* **What is required**
Output all of the data exactly, keeping any images out of the copy.

Front-end code edit data:
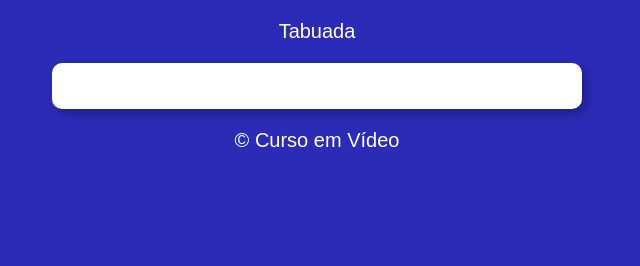
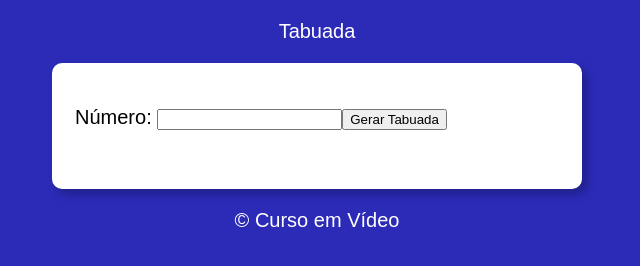
Before and after one commit to PHDevss/Multiplication-Tables-Project, a plain HTML site: page index.html in a window 1280 px wide. Shown: the whole page, without its empty margins (323-963 px from the left). Drawn offline with Linux system fonts and the light colour scheme.

Commit message:
Finalizando projeto.

```diff
--- a/index.html
+++ b/index.html
@@ -12,9 +12,13 @@
         <p>Tabuada</p>
     </header>
     <section>
-        <div">
+        <div>
+            <p>Número: <input type="number" name="num" id="txtn"><input type="button" value="Gerar Tabuada" onclick="tabuada()"></p>
         </div>
         <div>
+            <select name="tabuada" id="seltab" size="10">
+
+            </select>
         </div>
     </section>
     <footer>
--- a/script.js
+++ b/script.js
@@ -0,0 +1,20 @@
+function tabuada() {
+    let num  = document.getElementById("txtn")
+    let tab = document.getElementById("seltab")
+
+    if(num.value.length == 0) {
+    window.alert('[ERRO] Por favor digite um número.')
+    } else {
+        let n = Number(num.value)
+        let c = 1
+        tab.style.display = 'inline-block'
+        tab.innerHTML = ''
+        while ( c <= 10 ){
+            let item = document.createElement('option')
+            item.text = `${n} * ${c} = ${n*c}`
+            item.value = `tab${c}`
+            tab.appendChild(item)
+            c++
+        }
+    }
+}
--- a/style.css
+++ b/style.css
@@ -18,8 +18,16 @@ section {
 }
 
 div {
-    text-align: center;
+    text-align: left;
     padding: 8px
+}
+
+select {
+    display: none;
+}
+
+option {
+    padding: 5px;
 }
 
 footer {
```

* **Expected answer**
Before and after one commit to PHDevss/Multiplication-Tables-Project, a plain HTML site: page index.html in a window 1280 px wide. Shown: the whole page, without its empty margins (323-963 px from the left). Drawn offline with Linux system fonts and the light colour scheme.

Commit message:
Finalizando projeto.

```diff
--- a/index.html
+++ b/index.html
@@ -12,9 +12,13 @@
         <p>Tabuada</p>
     </header>
     <section>
-        <div">
+        <div>
+            <p>Número: <input type="number" name="num" id="txtn"><input type="button" value="Gerar Tabuada" onclick="tabuada()"></p>
         </div>
         <div>
+            <select name="tabuada" id="seltab" size="10">
+
+            </select>
         </div>
     </section>
     <footer>
--- a/script.js
+++ b/script.js
@@ -0,0 +1,20 @@
+function tabuada() {
+    let num  = document.getElementById("txtn")
+    let tab = document.getElementById("seltab")
+
+    if(num.value.length == 0) {
+    window.alert('[ERRO] Por favor digite um número.')
+    } else {
+        let n = Number(num.value)
+        let c = 1
+        tab.style.display = 'inline-block'
+        tab.innerHTML = ''
+        while ( c <= 10 ){
+            let item = document.createElement('option')
+            item.text = `${n} * ${c} = ${n*c}`
+            item.value = `tab${c}`
+            tab.appendChild(item)
+            c++
+        }
+    }
+}
--- a/style.css
+++ b/style.css
@@ -18,8 +18,16 @@ section {
 }
 
 div {
-    text-align: center;
+    text-align: left;
     padding: 8px
+}
+
+select {
+    display: none;
+}
+
+option {
+    padding: 5px;
 }
 
 footer {
```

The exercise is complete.